• [GOAL OF THE EXERCISE]: Within the listing, how many lines hold the word "java"? Give the number by itself.

• [DATA SECTION]:
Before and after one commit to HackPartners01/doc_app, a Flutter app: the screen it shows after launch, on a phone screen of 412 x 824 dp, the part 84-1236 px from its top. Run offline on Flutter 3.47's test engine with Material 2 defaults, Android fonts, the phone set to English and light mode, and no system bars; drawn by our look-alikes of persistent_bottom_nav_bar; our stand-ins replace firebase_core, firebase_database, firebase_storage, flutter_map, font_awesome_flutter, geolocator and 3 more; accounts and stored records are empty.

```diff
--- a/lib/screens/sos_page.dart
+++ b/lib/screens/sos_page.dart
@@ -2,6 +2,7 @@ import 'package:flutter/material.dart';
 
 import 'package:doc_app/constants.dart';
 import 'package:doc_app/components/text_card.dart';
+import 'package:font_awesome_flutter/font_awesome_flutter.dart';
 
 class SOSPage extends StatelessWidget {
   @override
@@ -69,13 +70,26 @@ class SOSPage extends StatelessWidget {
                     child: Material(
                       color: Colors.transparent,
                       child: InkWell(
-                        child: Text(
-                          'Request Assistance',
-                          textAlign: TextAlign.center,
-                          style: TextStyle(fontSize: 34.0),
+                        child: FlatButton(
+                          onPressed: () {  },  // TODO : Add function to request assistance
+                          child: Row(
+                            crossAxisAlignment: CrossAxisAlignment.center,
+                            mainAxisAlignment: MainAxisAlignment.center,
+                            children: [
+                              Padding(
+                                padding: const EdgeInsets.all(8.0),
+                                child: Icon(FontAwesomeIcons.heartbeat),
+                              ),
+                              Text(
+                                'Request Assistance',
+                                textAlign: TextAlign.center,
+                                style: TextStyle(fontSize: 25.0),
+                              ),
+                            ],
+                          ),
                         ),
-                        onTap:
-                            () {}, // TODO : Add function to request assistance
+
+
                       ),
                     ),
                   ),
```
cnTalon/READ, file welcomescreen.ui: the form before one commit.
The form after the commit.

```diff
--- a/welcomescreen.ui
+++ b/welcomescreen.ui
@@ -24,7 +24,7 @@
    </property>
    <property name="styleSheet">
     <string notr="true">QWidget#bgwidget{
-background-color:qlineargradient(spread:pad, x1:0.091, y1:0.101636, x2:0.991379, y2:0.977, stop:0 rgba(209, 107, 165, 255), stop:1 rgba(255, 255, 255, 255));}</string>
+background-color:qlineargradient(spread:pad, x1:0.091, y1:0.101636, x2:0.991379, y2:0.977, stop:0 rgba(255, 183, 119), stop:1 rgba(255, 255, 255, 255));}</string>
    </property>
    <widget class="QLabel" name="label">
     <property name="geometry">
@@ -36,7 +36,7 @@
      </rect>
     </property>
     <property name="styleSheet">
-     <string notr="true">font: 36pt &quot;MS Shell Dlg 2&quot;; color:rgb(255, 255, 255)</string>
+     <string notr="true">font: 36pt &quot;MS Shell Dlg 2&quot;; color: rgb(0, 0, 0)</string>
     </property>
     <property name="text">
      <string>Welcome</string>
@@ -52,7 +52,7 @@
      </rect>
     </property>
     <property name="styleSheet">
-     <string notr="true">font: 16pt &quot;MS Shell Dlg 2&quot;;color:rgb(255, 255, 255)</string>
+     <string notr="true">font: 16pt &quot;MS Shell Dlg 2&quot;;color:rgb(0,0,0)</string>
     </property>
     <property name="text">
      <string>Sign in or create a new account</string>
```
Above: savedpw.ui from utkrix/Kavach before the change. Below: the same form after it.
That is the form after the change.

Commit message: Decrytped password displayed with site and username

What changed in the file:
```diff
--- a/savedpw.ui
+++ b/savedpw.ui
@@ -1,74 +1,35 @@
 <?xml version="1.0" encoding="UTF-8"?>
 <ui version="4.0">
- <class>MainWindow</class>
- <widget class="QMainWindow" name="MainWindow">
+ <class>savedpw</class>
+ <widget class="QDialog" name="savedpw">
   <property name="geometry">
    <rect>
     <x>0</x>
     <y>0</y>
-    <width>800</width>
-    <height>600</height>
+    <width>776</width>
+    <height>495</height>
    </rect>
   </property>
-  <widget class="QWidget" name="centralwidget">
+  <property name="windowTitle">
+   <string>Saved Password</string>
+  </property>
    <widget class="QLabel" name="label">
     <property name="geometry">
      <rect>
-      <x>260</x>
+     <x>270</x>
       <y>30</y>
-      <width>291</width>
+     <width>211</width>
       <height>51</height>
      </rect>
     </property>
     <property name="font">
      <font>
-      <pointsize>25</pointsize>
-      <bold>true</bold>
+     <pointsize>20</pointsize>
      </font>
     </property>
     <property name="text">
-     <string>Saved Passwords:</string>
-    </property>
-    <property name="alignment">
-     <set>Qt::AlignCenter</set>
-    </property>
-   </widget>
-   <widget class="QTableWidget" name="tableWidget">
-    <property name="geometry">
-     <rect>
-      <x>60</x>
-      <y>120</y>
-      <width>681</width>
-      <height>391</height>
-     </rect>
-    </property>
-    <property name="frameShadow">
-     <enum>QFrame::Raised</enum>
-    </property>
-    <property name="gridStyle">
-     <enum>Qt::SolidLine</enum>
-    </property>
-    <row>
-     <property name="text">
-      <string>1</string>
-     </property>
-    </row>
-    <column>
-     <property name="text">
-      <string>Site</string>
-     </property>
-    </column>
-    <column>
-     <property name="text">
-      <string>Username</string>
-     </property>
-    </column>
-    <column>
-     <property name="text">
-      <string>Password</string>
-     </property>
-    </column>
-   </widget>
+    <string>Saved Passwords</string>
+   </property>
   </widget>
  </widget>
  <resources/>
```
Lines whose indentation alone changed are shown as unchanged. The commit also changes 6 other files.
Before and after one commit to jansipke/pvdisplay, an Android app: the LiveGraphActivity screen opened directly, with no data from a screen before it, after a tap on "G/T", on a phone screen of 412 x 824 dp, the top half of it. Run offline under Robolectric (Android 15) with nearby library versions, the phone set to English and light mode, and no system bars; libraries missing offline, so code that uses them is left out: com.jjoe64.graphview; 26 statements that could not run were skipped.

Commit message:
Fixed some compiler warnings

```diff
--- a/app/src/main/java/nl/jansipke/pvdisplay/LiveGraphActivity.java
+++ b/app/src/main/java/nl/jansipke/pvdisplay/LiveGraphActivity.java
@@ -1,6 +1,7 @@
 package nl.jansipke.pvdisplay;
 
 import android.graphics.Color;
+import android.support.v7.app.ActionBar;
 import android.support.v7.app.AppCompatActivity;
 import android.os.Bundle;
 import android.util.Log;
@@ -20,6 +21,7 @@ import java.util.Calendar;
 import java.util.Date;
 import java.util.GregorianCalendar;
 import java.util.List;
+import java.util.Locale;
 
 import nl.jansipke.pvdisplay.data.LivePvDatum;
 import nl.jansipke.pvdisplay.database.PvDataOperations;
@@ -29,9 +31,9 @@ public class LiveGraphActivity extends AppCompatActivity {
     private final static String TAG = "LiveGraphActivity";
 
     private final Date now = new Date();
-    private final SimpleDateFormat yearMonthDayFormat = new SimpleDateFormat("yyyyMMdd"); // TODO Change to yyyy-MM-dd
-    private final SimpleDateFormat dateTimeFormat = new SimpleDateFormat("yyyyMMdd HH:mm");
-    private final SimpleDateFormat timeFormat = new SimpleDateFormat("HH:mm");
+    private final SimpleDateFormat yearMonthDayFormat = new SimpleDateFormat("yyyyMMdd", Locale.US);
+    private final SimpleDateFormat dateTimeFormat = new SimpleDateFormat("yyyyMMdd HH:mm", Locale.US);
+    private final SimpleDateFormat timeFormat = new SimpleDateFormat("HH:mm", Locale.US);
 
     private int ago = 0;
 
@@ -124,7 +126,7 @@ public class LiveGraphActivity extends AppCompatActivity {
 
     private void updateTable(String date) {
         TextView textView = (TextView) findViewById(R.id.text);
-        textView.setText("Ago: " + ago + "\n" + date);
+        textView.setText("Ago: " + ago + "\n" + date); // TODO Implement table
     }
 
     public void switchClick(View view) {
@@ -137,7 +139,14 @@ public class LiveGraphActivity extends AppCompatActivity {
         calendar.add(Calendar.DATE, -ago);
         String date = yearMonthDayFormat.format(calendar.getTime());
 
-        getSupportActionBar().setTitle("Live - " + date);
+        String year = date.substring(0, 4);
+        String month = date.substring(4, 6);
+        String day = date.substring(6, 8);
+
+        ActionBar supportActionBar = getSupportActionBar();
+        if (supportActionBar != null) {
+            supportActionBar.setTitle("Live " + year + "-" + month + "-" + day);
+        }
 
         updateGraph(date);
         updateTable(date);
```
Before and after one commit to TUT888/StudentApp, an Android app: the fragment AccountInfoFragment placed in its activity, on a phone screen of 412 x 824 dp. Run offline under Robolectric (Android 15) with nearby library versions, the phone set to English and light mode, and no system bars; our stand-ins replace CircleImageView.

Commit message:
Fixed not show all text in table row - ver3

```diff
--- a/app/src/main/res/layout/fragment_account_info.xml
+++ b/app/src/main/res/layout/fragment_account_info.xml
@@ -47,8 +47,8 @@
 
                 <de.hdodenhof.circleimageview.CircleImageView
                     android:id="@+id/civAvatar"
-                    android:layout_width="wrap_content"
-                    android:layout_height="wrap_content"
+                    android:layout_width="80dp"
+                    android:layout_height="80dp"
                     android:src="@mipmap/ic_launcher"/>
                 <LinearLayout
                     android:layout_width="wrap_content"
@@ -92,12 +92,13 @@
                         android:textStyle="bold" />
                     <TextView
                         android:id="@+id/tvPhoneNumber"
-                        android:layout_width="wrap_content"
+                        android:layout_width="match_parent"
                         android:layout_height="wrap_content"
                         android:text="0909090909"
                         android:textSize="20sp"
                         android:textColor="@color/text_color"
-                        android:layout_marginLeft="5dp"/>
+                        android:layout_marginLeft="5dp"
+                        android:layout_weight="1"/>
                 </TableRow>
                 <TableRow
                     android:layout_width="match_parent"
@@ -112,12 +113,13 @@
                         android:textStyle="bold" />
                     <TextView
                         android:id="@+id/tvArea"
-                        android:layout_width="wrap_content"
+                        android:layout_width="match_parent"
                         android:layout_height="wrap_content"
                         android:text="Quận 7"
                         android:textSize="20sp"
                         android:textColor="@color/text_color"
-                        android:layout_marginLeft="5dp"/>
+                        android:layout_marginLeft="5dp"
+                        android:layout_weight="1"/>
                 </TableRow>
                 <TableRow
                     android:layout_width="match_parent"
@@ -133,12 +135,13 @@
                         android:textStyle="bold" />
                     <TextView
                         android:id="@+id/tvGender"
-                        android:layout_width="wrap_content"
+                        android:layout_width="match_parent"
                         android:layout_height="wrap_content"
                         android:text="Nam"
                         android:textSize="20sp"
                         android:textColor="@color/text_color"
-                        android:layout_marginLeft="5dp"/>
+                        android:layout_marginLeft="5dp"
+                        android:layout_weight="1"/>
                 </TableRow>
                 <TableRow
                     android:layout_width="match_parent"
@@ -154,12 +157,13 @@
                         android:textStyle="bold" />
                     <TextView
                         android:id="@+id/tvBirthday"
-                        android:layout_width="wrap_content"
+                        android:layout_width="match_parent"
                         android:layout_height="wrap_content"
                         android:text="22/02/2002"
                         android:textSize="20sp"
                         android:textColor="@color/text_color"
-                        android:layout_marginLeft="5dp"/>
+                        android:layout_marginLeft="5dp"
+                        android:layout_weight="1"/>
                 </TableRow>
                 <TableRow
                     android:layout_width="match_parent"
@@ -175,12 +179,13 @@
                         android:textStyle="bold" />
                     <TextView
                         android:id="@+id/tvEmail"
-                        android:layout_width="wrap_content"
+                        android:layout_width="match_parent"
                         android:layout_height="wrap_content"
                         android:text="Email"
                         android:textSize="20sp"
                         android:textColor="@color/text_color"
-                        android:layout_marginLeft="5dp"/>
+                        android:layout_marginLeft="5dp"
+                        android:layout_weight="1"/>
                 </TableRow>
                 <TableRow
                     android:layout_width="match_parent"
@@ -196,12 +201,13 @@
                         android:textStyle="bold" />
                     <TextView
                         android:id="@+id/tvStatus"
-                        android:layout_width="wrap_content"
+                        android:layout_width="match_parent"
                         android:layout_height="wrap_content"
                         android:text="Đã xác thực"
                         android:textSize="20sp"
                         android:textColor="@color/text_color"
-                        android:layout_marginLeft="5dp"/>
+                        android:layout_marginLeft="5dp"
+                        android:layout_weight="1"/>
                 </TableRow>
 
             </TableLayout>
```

• [SOLUTION TO THIS EXERCISE]: 7